What is being asked: Write the entries below out again exactly; any picture in them stays out.

Records from a dataset
>>>>>
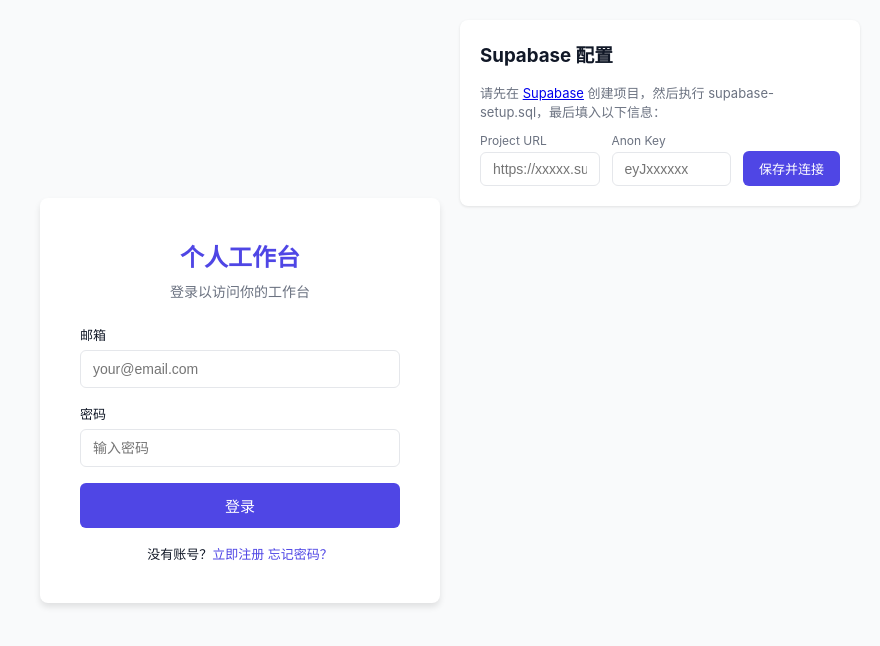
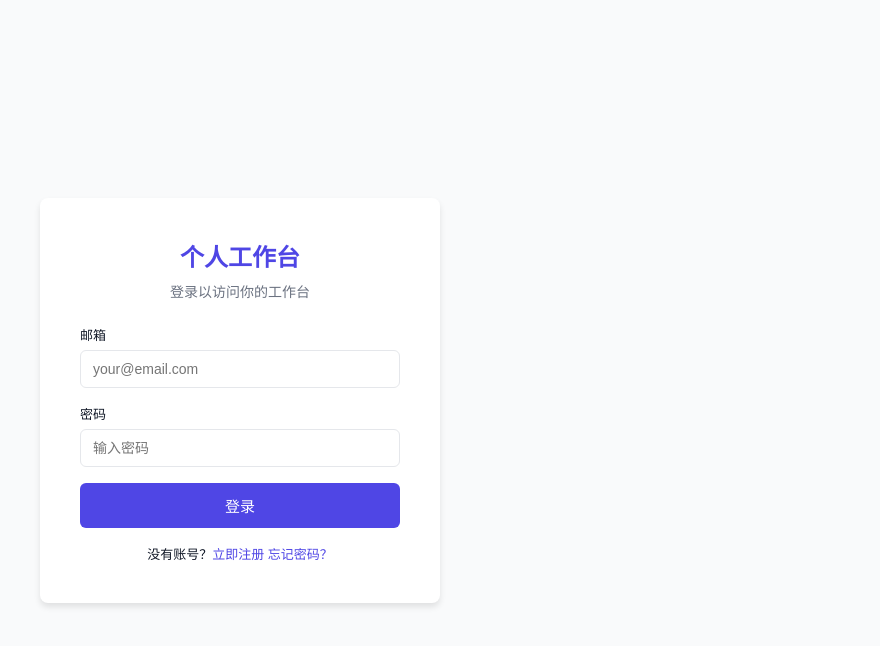
Before and after one commit to shimu-huang666/work-dashboard, a plain HTML site: page index.html in a window 1280 px wide. Shown: the whole page, without its empty margins (400-1280 px from the left). Drawn offline with nearby package versions, Linux system fonts and the light colour scheme.

Commit message:
config URL&key

```diff
--- a/index.html
+++ b/index.html
@@ -746,23 +746,8 @@
     </div>
   </div>
 
-  <!-- Config Panel (独立于登录和主界面) -->
-  <div class="config-panel" id="configPanel" style="position: fixed; top: 20px; right: 20px; z-index: 100; max-width: 400px;">
-    <h3>Supabase 配置</h3>
-    <p style="font-size: 13px; color: var(--text-light); margin-bottom: 12px;">
-      请先在 <a href="https://supabase.com" target="_blank">Supabase</a> 创建项目，然后执行 supabase-setup.sql，最后填入以下信息：
-    </p>
-    <div class="config-form">
-      <div class="field">
-        <label>Project URL</label>
-        <input type="text" id="supabaseUrl" placeholder="https://xxxxx.supabase.co">
-      </div>
-      <div class="field">
-        <label>Anon Key</label>
-        <input type="text" id="supabaseKey" placeholder="eyJxxxxxx">
-      </div>
-      <button class="btn btn-primary" onclick="saveConfig()">保存并连接</button>
-    </div>
+  <!-- Config Panel (已隐藏，配置已硬编码) -->
+  <div class="config-panel" id="configPanel" style="display: none;">
   </div>
 
   <!-- Main App -->
@@ -773,7 +758,6 @@
       <div class="user-info">
         <span class="header-date" id="currentDate"></span>
         <span class="user-email" id="userEmail"></span>
-        <button class="btn-icon" onclick="toggleConfig()" title="设置">⚙️</button>
         <button class="btn btn-sm btn-secondary" onclick="handleLogout()">退出</button>
       </div>
     </header>
@@ -983,6 +967,8 @@
 
   <script>
     // ========== Global State ==========
+    const SUPABASE_URL = 'https://ebeqvdvlbcjlqwysdzyf.supabase.co';
+    const SUPABASE_KEY = 'sb_publishable_w1onbOgnAGpf7H-lW4fqAQ_3jxzZ22y';
     let supabaseClient = null;
     let currentUser = null;
     let currentTab = 'kanban';
@@ -1012,34 +998,12 @@
 
     // ========== Supabase Config ==========
     function loadConfig() {
-      const url = localStorage.getItem('supabase_url');
-      const key = localStorage.getItem('supabase_key');
-      if (url && key) {
-        document.getElementById('supabaseUrl').value = url;
-        document.getElementById('supabaseKey').value = key;
-        initSupabase(url, key);
-      } else {
-        document.getElementById('configPanel').classList.add('show');
-        document.getElementById('authPage').style.display = 'flex';
-      }
-    }
-
-    function saveConfig() {
-      const url = document.getElementById('supabaseUrl').value.trim();
-      const key = document.getElementById('supabaseKey').value.trim();
-      if (!url || !key) {
-        showToast('请填写完整的配置信息', 'error');
-        return;
-      }
-      localStorage.setItem('supabase_url', url);
-      localStorage.setItem('supabase_key', key);
-      initSupabase(url, key);
-      document.getElementById('configPanel').classList.remove('show');
-      showToast('配置保存成功');
+      // 直接使用硬编码的配置
+      initSupabase(SUPABASE_URL, SUPABASE_KEY);
     }
 
     function toggleConfig() {
-      document.getElementById('configPanel').classList.toggle('show');
+      // 隐藏配置面板（已硬编码配置）
     }
 
     async function initSupabase(url, key) {
```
<<<<<
Task answer:
Before and after one commit to shimu-huang666/work-dashboard, a plain HTML site: page index.html in a window 1280 px wide. Shown: the whole page, without its empty margins (400-1280 px from the left). Drawn offline with nearby package versions, Linux system fonts and the light colour scheme.

Commit message:
config URL&key

```diff
--- a/index.html
+++ b/index.html
@@ -746,23 +746,8 @@
     </div>
   </div>
 
-  <!-- Config Panel (独立于登录和主界面) -->
-  <div class="config-panel" id="configPanel" style="position: fixed; top: 20px; right: 20px; z-index: 100; max-width: 400px;">
-    <h3>Supabase 配置</h3>
-    <p style="font-size: 13px; color: var(--text-light); margin-bottom: 12px;">
-      请先在 <a href="https://supabase.com" target="_blank">Supabase</a> 创建项目，然后执行 supabase-setup.sql，最后填入以下信息：
-    </p>
-    <div class="config-form">
-      <div class="field">
-        <label>Project URL</label>
-        <input type="text" id="supabaseUrl" placeholder="https://xxxxx.supabase.co">
-      </div>
-      <div class="field">
-        <label>Anon Key</label>
-        <input type="text" id="supabaseKey" placeholder="eyJxxxxxx">
-      </div>
-      <button class="btn btn-primary" onclick="saveConfig()">保存并连接</button>
-    </div>
+  <!-- Config Panel (已隐藏，配置已硬编码) -->
+  <div class="config-panel" id="configPanel" style="display: none;">
   </div>
 
   <!-- Main App -->
@@ -773,7 +758,6 @@
       <div class="user-info">
         <span class="header-date" id="currentDate"></span>
         <span class="user-email" id="userEmail"></span>
-        <button class="btn-icon" onclick="toggleConfig()" title="设置">⚙️</button>
         <button class="btn btn-sm btn-secondary" onclick="handleLogout()">退出</button>
       </div>
     </header>
@@ -983,6 +967,8 @@
 
   <script>
     // ========== Global State ==========
+    const SUPABASE_URL = 'https://ebeqvdvlbcjlqwysdzyf.supabase.co';
+    const SUPABASE_KEY = 'sb_publishable_w1onbOgnAGpf7H-lW4fqAQ_3jxzZ22y';
     let supabaseClient = null;
     let currentUser = null;
     let currentTab = 'kanban';
@@ -1012,34 +998,12 @@
 
     // ========== Supabase Config ==========
     function loadConfig() {
-      const url = localStorage.getItem('supabase_url');
-      const key = localStorage.getItem('supabase_key');
-      if (url && key) {
-        document.getElementById('supabaseUrl').value = url;
-        document.getElementById('supabaseKey').value = key;
-        initSupabase(url, key);
-      } else {
-        document.getElementById('configPanel').classList.add('show');
-        document.getElementById('authPage').style.display = 'flex';
-      }
-    }
-
-    function saveConfig() {
-      const url = document.getElementById('supabaseUrl').value.trim();
-      const key = document.getElementById('supabaseKey').value.trim();
-      if (!url || !key) {
-        showToast('请填写完整的配置信息', 'error');
-        return;
-      }
-      localStorage.setItem('supabase_url', url);
-      localStorage.setItem('supabase_key', key);
-      initSupabase(url, key);
-      document.getElementById('configPanel').classList.remove('show');
-      showToast('配置保存成功');
+      // 直接使用硬编码的配置
+      initSupabase(SUPABASE_URL, SUPABASE_KEY);
     }
 
     function toggleConfig() {
-      document.getElementById('configPanel').classList.toggle('show');
+      // 隐藏配置面板（已硬编码配置）
     }
 
     async function initSupabase(url, key) {
```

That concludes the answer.